Green candidate Jim Stephenson came in third with 3,862 votes and 22 per cent of the vote share. It was the most votes for any Green Party candidate in the province but not enough for a win.
Stephenson sounded disappointed as results rolled in on Tuesday night.
"At this point it's not as good as expected," he said. "I thought I would be up in the 30 per cent range, but at this point I haven't done the math. Of course we'll have full reports (tomorrow) for sure."
Stephenson, a computer consultant by trade, focused his campaign on public-private partnerships (P3s) which have been used by the provincial government to supplement public dollars and help complete infrastructure projects.
Run of river projects figured as a big issue for all candidates in West Vancouver-Sea to Sky. Both the NDP and Green Parties opposed developing any more private run of river projects on B.C. streams, while the Liberals feel they're an important part of meeting the province's energy needs.
McIntyre said run of river opponents tried hard to make an election issue out of such projects but ultimately wound up inviting scrutiny themselves.
"I think that the fact that they did bring it on to the agenda, and the fact that the media and others put their attention on it is that we were able to get the facts out," she said. "They've been for four years blogging and flogging the myth - and quite successfully - in their own way, but when they got the attention on the issue and the media started asking questions, (CKNW host) Bill Good exposed them for all being about a private vs. public issue."
Province-wide, the election results didn't deviate too far from the 2005 results. With six additional seats the B.C. Liberals got 50 seats, up four from 2005, while the NDP got an additional two seats for a total of 35. The Green Party once again failed to elect a single candidate.
A referendum on voting reform also failed at the ballot box. In addition to MLAs, voters were asked to decide whether to endorse single transferable vote (BC-STV) in future elections.
Rather than the current "first past the post" system in which the candidate with the most votes wins, BC-STV would have required voters to rank candidates according to preference.
The legislature would have had the same number of MLAs under BC-STV but there would have been multiple representatives in each riding.

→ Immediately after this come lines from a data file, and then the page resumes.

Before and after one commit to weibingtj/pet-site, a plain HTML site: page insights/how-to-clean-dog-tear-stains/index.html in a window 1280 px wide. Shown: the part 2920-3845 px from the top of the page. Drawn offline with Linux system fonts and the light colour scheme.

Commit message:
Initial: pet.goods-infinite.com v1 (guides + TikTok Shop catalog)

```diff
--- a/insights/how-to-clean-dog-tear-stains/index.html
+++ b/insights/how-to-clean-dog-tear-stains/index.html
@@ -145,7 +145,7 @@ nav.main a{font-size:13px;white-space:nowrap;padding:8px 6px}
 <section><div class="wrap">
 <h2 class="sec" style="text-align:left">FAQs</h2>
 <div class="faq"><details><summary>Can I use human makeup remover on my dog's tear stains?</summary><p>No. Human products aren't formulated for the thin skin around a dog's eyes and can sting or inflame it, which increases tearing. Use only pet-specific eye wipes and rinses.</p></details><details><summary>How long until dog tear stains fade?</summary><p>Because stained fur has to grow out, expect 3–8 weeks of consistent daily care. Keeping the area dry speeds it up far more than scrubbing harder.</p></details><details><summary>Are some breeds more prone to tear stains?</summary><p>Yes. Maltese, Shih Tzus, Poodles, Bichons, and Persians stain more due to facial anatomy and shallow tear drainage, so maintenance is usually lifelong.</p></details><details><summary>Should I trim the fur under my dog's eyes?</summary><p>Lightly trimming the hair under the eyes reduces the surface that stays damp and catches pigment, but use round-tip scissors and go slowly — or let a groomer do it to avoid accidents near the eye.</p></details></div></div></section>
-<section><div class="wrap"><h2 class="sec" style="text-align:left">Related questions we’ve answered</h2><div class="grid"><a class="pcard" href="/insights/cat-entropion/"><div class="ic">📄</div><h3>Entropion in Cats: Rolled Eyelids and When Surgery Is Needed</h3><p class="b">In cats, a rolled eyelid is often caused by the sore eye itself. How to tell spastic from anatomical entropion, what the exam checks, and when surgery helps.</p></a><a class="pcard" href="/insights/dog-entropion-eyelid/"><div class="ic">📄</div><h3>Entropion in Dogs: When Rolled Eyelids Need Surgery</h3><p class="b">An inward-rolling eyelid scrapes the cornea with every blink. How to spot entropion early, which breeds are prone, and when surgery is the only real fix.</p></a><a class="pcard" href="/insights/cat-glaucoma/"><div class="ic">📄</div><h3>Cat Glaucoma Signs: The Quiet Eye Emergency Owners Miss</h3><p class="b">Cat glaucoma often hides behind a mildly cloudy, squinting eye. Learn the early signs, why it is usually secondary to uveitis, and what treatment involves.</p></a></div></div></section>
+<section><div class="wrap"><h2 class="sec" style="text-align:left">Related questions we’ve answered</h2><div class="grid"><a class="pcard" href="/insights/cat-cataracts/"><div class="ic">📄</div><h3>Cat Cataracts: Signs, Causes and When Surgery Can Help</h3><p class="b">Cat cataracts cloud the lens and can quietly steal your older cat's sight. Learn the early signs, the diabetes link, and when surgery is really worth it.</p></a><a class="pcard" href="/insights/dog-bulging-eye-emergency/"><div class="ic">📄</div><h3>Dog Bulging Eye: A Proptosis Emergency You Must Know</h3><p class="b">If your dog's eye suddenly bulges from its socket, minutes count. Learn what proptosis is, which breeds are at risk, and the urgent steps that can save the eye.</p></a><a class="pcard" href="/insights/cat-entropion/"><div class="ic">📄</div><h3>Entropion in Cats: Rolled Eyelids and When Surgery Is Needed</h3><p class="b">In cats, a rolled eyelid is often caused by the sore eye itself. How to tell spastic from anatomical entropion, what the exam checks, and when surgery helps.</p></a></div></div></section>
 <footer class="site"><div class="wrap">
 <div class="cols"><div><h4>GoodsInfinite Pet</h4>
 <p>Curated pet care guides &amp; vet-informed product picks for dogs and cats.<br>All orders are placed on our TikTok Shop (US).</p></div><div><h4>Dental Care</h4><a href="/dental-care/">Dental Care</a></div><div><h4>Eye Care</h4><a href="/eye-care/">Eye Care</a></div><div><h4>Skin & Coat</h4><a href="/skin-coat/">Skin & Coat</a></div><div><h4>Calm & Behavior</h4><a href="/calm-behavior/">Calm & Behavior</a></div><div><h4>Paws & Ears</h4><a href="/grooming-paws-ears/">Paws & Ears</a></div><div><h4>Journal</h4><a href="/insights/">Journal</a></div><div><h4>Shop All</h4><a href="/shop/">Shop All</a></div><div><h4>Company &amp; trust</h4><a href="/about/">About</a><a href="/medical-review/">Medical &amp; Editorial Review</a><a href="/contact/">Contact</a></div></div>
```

Voters' second and third preferences would have counted towards the results in each riding.